NACOGDOCHES, Texas (KTRE) - The City of Nacogdoches understands how important it is for residents to be counted in the 2020 Census; that’s why it has launched a number of committees and subcommittees to educate and motivate residents to participate in the census.
When community members are informed, they are more likely to respond to the census, according to the U.S. Census Bureau. Through collaborative partnerships like this, the U.S. Census Bureau and community leaders can reach the shared goal of counting everyone in 2020.
“It’s really important that we start now to educate the public on the fact that the information is confidential; it’s locked for over 70 years,” said Amy Mehaffey, the communications director for the City of Nacogdoches. “It’s really just a way for the government to know how many people we have in the community."
Mehaffey also serves as a Census 2020 committee member. She said the purpose of the census is more than just reaching diverse populations. The city wants to make sure that everyone is counted.
“Our community is unique because it is a common misconception that [Stephen F. Austin State University] students are not counted,” Mehaffey said. “Part of the education, and why this committee was formed so early - or what feels like is early - is so that we can start the process of educating students to fill out their census form in the town where they lay their head the majority of the time.”
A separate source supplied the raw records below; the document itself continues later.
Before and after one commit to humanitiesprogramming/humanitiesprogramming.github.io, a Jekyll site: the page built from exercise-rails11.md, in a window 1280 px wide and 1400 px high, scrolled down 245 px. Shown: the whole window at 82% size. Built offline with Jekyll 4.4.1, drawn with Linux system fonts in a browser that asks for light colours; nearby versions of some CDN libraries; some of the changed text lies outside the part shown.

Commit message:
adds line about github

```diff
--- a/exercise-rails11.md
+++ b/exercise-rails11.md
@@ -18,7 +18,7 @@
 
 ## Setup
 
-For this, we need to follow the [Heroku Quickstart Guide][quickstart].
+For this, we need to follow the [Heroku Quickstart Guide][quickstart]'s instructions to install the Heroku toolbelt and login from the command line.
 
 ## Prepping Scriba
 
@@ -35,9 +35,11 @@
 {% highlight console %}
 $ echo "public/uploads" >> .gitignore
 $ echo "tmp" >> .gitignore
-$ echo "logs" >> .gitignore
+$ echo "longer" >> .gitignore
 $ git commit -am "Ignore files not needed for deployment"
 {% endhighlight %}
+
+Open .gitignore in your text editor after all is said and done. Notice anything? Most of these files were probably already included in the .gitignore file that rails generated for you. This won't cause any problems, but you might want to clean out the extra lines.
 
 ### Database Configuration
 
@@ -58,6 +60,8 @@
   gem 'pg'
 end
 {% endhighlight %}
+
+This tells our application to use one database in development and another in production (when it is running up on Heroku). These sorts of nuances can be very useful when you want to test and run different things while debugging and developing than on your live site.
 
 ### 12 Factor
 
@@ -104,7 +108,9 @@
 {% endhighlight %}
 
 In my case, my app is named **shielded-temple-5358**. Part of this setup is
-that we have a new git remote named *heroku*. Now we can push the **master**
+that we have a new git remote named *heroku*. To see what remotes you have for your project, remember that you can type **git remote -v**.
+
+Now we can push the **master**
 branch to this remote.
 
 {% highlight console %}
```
Stephen F. Austin State University’s assistant dean of student affairs, is organizing methods to inform students.
“Even though they may live here only nine months out of the year, they’re still considered Nacogdoches citizens, and we want them to be counted here and not necessarily with their parents or their hometown,” said Smith.
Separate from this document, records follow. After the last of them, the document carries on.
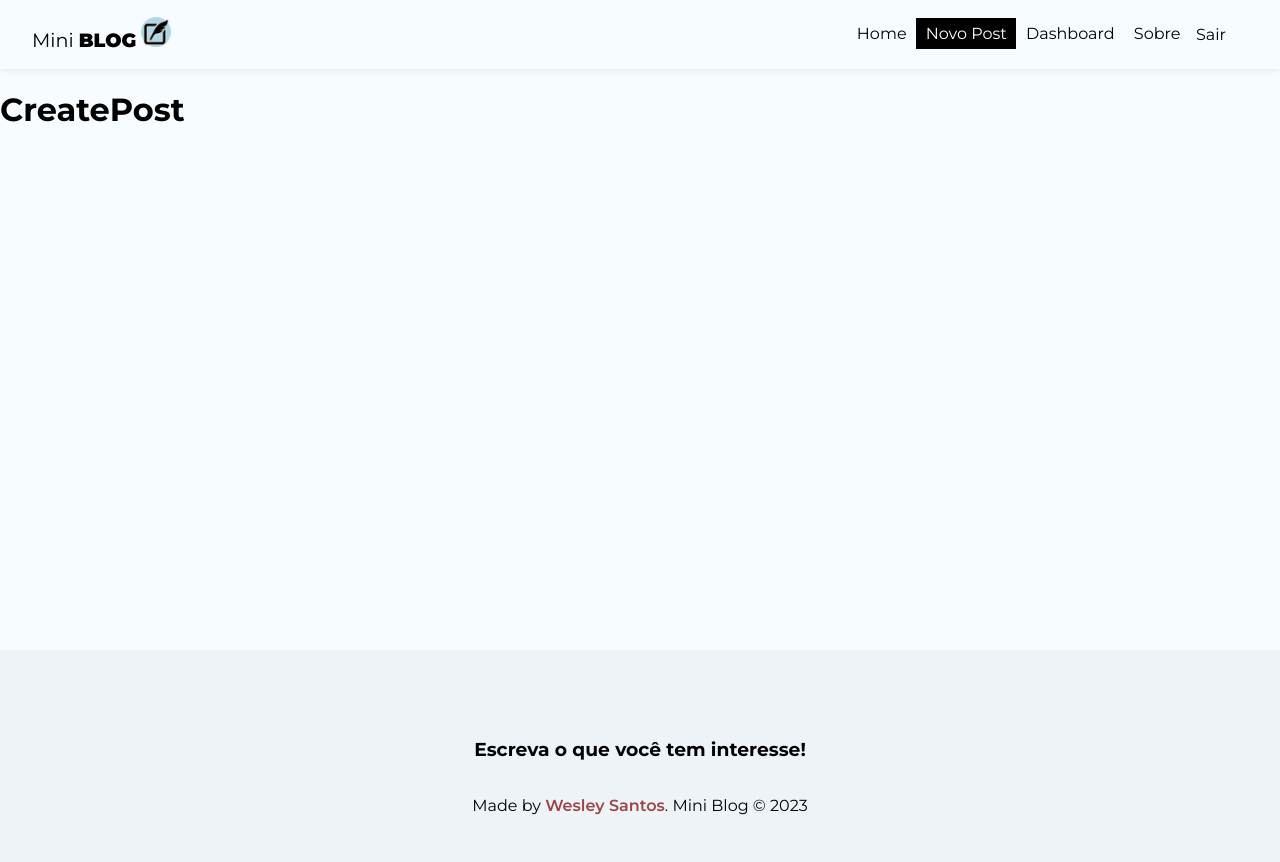
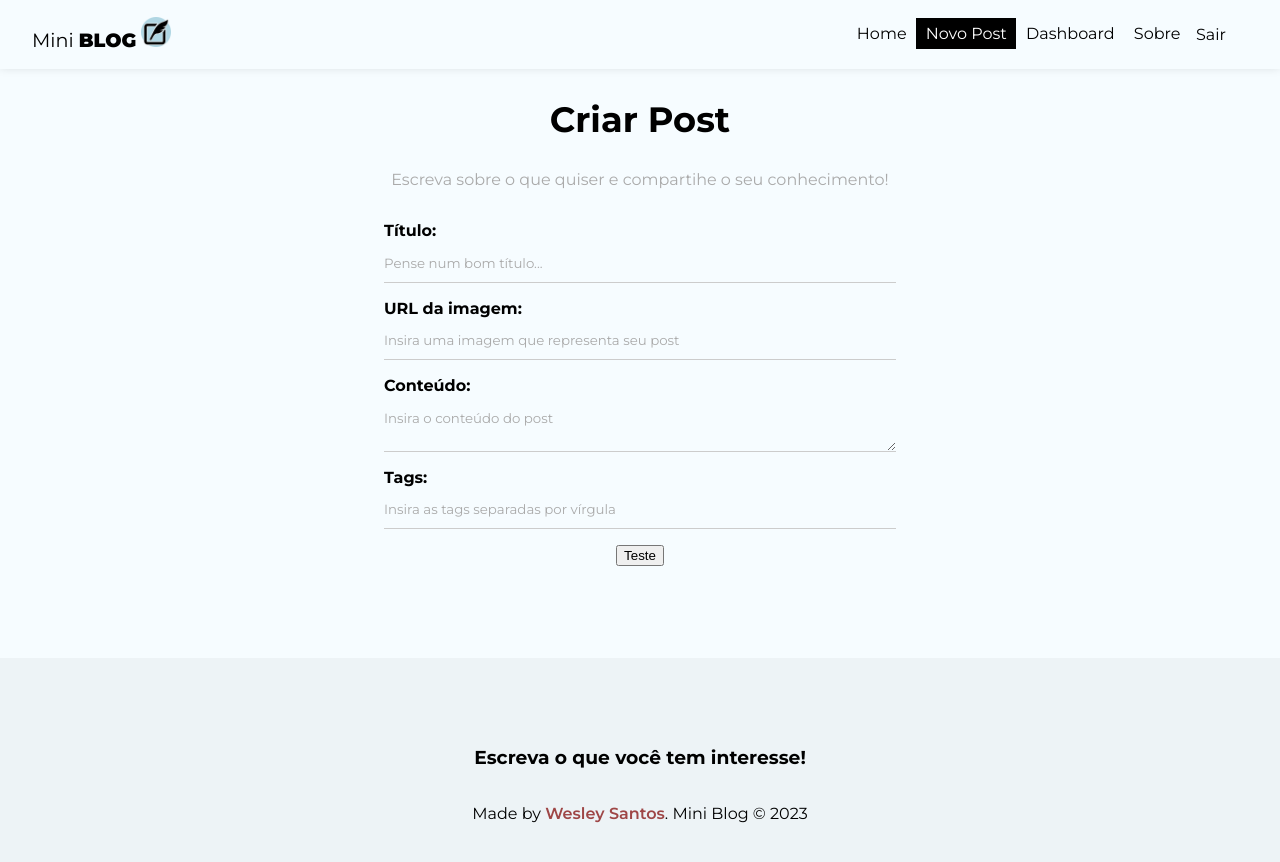
Before and after one commit to TitanCodeXD/Mini-Blog, a React (Vite) app: page /posts/create in a window 1280 px wide. Shown: the top 862 px of the page. Built offline with nearby package versions, Linux system fonts and the light colour scheme; no server answers; sample sign-in values are in the browser's storage.

Commit message:
Estrutura da Página de Criar Post

```diff
--- a/src/pages/CreatePost/CreatePost.jsx
+++ b/src/pages/CreatePost/CreatePost.jsx
@@ -1,13 +1,86 @@
 //React Imports
 import React from 'react'
+import { useState } from 'react';
+import { useNavigate } from 'react-router-dom';
+
+//Context
+import { useAuthValue } from '../../context/AuthContext';
 
 //CSS
 import styles from './CreatePost.module.css';
 
 const CreatePost = () => {
+  const [title, setTitle] = useState("");
+  const [image, setImage] = useState("");
+  const [body, setBody] = useState("");
+  const [tags, setTags] = useState([]);
+  const [formError, setFormError] = useState("");
+
+
+  const handleSubmit = (e) => {
+    e.preventDefault();
+
+    }
+
+
   return (
-    <div>
-        <h1>CreatePost</h1>
+    <div className = {styles.create_post}>
+        <h2>Criar Post</h2>
+        <p>Escreva sobre o que quiser e compartihe o seu conhecimento!</p>
+        <form onSubmit={handleSubmit}>
+
+        <label>
+          <span>Título:</span>
+          <input
+            type="text"
+            name="text"
+            required
+            placeholder="Pense num bom título..."
+            onChange={(e) => setTitle(e.target.value)}
+            value={title}
+          />
+        </label>
+
+        <label>
+          <span>URL da imagem:</span>
+          <input
+            type="text"
+            name="image"
+            required
+            placeholder="Insira uma imagem que representa seu post"
+            onChange={(e) => setImage(e.target.value)}
+            value={image}
+          />
+        </label>
+
+        <label>
+          <span>Conteúdo:</span>
+          <textarea
+            name="body"
+            required
+            placeholder="Insira o conteúdo do post"
+            onChange={(e) => setBody(e.target.value)}
+            value={body}
+          ></textarea>
+        </label>
+
+        <label>
+          <span>Tags:</span>
+          <input
+            type="text"
+            name="tags"
+            required
+            placeholder="Insira as tags separadas por vírgula"
+            onChange={(e) => setTags(e.target.value)}
+            value={tags}
+          />
+        </label>
+
+          <button>Teste</button>
+        {/* {!loading && <button className='btn'>Cadastrar</button>}
+        {loading && <button className='btn' disabled>Aguarde...</button>}
+        {error && <p className='error'>{error}</p>} */}
+        </form>
     </div>
   )
 }
--- a/src/pages/CreatePost/CreatePost.module.css
+++ b/src/pages/CreatePost/CreatePost.module.css
@@ -0,0 +1,12 @@
+.create_post {
+    text-align: center;
+}
+
+.create_post h2 {
+    font-size: 2.2em;
+}
+
+.create_post p{
+    color: #aaa;
+    margin-bottom: 2em;
+}
```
The information will be shared at dorm floor meetings beginning in January. Sub-committees are developing ways to reach out to other students living off-campus.
“We’re also going to do social media push. We’re going to do e-mails and we’re also going to do different student organizations that have a voice on campus,” Smith explained.
The effort goes way beyond a total number.
Mehaffey explained the reason why it’s so important for everyone to be counted isn’t just for the sake of population size; the census helps secure a city’s funding, helps with business relocation, and helps with representation.
One major change for everyone who will be counted in the 2020 census is that the form can be filled out online. The convenience, however, will fall short of populations missed by entry online due to computer illiteracy. Those will be the areas communities like Nacogdoches will be targeting.
The U.S. census will be tallied on April 1. College campuses are allowed to make their push in January when students return from the Christmas break. It is mandated by Article I, Section 2 of the Constitution and takes place every 10 years. The data collected by the census determine the number of seats each state has in the U.S. House of Representatives and is also used to distribute billions in federal funds to local communities.